Identify, in the records below, every line where the string "resultText" appears, and copy each such line.

§ SOURCE DATA:
================
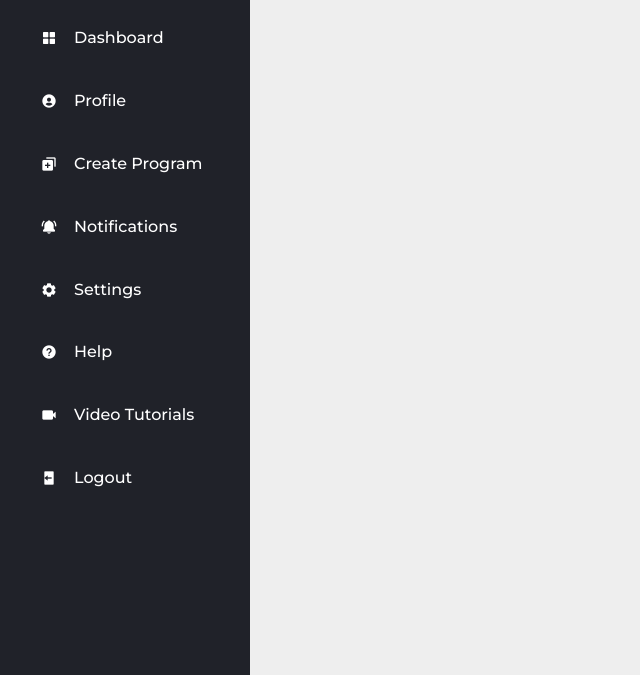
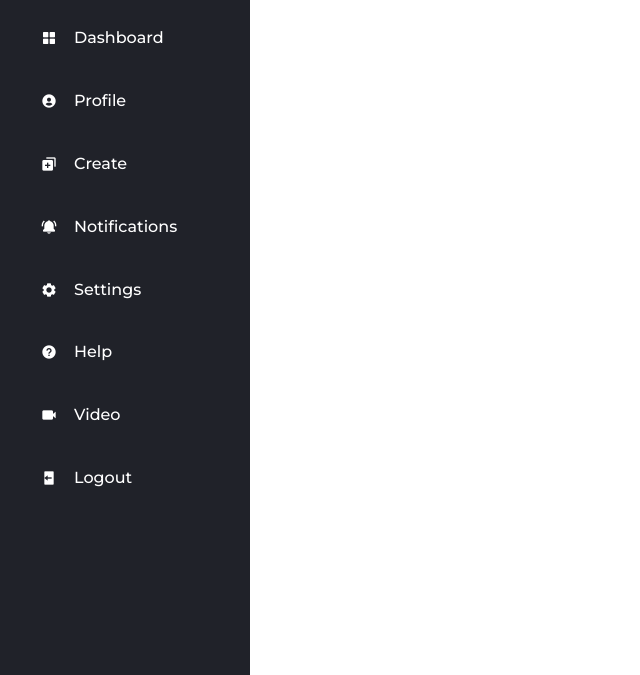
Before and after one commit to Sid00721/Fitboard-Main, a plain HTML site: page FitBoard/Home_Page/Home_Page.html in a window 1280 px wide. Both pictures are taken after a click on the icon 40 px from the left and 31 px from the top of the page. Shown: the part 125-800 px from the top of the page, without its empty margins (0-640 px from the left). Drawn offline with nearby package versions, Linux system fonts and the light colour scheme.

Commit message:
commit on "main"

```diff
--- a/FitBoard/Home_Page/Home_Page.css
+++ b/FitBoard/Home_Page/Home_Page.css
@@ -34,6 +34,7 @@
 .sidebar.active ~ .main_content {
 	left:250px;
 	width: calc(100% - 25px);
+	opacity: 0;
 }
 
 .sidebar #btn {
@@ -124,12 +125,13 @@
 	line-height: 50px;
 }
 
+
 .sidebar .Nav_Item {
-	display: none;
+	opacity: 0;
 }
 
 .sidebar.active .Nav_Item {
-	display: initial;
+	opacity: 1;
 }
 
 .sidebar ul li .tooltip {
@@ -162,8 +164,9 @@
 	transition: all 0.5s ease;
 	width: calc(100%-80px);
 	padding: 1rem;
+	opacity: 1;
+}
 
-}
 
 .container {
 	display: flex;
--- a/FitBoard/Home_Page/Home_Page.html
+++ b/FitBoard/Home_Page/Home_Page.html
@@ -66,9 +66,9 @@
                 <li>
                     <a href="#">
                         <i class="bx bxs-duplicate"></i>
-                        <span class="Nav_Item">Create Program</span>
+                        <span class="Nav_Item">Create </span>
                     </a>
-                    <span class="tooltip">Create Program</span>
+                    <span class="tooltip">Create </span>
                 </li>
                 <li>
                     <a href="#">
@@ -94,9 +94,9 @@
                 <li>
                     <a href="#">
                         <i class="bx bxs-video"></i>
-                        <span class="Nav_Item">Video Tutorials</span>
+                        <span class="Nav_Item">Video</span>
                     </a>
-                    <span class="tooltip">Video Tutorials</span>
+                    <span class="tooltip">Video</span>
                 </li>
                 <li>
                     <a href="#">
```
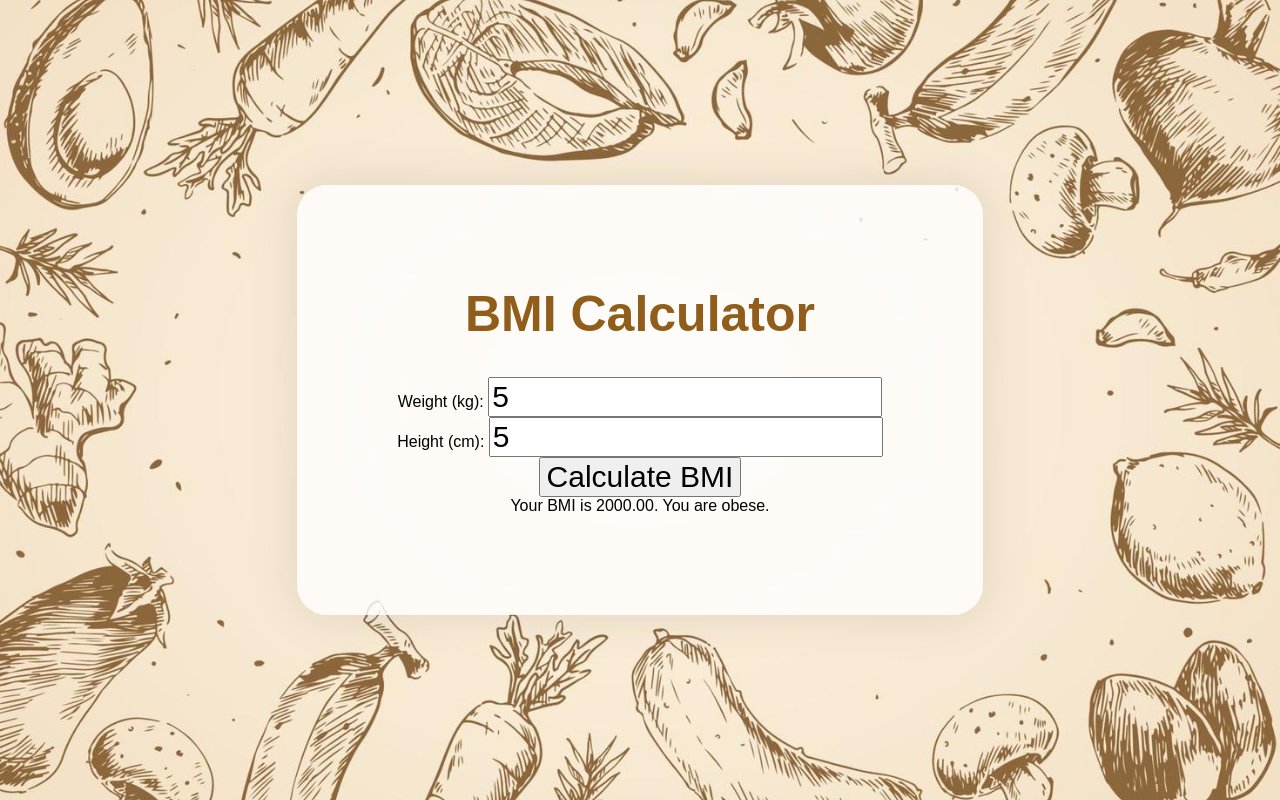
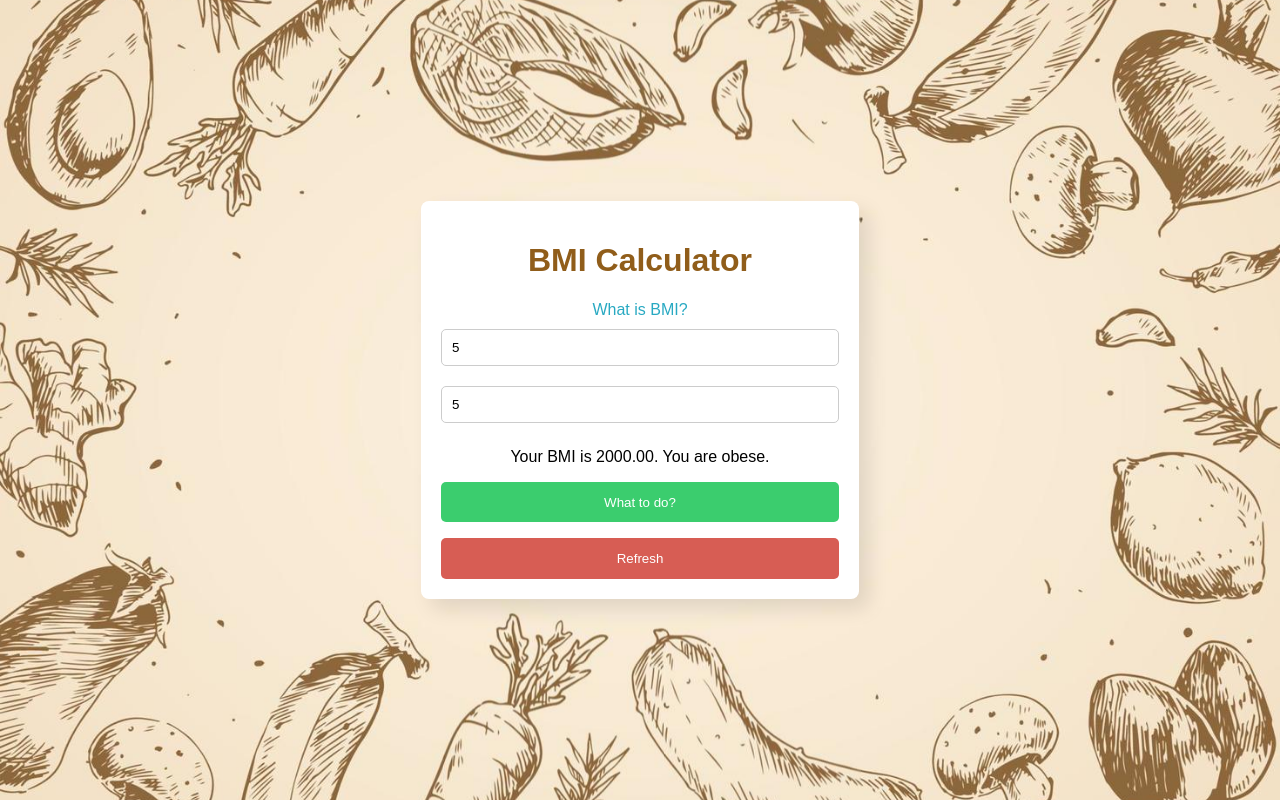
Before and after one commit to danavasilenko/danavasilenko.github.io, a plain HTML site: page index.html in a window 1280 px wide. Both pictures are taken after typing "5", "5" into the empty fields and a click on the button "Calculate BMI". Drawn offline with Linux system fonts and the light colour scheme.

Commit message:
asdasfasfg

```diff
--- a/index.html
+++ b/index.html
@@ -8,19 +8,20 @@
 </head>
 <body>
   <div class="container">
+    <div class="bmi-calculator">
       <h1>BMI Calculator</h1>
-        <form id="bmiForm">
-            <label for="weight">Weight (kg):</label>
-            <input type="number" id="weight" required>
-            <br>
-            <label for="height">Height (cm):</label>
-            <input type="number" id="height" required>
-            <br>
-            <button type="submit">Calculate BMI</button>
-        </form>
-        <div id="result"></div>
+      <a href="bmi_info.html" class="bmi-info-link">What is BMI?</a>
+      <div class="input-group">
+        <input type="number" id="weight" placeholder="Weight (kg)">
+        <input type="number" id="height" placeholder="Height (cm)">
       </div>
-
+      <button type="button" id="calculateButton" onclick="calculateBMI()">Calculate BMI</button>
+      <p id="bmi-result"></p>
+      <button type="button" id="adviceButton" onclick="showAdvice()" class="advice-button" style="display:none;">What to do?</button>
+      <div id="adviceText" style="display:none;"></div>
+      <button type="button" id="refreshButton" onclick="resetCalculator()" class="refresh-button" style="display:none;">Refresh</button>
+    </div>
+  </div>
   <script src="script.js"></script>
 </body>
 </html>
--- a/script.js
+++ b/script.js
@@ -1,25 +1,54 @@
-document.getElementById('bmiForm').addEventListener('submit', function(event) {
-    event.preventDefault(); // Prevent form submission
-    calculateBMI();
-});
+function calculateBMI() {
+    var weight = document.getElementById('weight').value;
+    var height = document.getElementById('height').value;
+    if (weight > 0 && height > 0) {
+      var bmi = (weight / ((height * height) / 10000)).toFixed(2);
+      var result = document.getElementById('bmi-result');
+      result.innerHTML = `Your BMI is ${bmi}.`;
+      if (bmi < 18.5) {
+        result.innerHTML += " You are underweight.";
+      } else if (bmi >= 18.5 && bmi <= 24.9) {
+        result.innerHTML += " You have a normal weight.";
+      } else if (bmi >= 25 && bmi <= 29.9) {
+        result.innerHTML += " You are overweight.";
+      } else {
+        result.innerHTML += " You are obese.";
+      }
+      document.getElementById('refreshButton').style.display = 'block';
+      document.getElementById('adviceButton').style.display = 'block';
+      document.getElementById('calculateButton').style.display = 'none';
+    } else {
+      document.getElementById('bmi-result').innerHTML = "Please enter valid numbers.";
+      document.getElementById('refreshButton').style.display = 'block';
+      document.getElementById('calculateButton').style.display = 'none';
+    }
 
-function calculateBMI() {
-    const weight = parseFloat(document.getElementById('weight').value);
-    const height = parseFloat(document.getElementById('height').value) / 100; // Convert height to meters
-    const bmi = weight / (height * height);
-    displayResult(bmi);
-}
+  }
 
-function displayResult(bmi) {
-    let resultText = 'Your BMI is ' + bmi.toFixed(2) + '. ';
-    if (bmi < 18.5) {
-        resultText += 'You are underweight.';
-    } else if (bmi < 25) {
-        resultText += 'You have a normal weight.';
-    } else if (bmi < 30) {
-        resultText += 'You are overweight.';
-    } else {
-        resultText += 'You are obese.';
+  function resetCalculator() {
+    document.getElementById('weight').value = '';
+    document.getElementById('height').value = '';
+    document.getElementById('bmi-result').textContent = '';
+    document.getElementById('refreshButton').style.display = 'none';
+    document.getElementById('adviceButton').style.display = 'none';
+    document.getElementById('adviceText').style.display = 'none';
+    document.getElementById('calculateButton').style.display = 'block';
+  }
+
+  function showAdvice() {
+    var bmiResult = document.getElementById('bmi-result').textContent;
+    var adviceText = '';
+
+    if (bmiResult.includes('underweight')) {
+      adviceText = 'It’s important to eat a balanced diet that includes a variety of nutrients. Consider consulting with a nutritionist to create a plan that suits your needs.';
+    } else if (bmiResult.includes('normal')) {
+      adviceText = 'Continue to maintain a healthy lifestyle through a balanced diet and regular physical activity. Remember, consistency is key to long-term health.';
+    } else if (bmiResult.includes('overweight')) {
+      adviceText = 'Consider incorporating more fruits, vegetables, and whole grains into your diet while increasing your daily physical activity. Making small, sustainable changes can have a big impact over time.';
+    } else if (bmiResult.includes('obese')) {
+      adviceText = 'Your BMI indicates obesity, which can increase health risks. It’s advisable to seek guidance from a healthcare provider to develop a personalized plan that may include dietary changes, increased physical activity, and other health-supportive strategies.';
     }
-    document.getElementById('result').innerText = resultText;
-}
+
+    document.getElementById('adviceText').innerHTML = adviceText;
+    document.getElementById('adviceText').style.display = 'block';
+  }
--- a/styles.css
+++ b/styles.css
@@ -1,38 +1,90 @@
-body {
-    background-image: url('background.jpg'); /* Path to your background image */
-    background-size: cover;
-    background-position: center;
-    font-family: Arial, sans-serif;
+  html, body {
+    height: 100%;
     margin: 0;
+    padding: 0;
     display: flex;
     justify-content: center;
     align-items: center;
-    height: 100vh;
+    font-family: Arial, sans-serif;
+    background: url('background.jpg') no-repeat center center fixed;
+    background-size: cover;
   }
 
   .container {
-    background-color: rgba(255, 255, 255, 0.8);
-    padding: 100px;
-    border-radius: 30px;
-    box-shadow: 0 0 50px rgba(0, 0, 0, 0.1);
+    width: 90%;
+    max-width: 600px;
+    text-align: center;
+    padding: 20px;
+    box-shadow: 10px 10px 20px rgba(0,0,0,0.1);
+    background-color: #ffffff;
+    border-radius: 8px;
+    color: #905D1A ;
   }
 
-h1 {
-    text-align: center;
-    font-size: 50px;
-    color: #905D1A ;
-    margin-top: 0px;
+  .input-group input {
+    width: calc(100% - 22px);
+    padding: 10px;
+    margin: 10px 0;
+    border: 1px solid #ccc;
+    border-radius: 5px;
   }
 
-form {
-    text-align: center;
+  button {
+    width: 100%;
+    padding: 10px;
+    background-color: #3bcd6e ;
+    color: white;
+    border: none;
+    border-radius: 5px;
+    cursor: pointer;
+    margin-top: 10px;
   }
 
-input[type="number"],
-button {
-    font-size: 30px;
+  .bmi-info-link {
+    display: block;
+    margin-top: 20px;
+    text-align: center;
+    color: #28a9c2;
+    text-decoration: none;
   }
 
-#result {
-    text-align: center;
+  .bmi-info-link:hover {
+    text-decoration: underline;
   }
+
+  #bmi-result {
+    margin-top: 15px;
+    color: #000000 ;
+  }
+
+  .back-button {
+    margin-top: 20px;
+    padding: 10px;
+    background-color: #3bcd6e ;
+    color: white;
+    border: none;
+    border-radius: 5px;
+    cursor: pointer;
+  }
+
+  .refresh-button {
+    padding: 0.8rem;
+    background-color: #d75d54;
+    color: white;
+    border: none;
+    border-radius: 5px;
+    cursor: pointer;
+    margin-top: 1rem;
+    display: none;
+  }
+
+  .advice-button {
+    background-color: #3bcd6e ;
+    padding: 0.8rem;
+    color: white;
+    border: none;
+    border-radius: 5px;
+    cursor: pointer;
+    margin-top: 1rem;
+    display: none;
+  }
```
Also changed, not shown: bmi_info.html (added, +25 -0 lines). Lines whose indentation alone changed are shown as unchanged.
================
§ SOLUTION FOR THIS EXERCISE:
-    let resultText = 'Your BMI is ' + bmi.toFixed(2) + '. ';
-        resultText += 'You are underweight.';
-        resultText += 'You have a normal weight.';
-        resultText += 'You are overweight.';
-        resultText += 'You are obese.';
-    document.getElementById('result').innerText = resultText;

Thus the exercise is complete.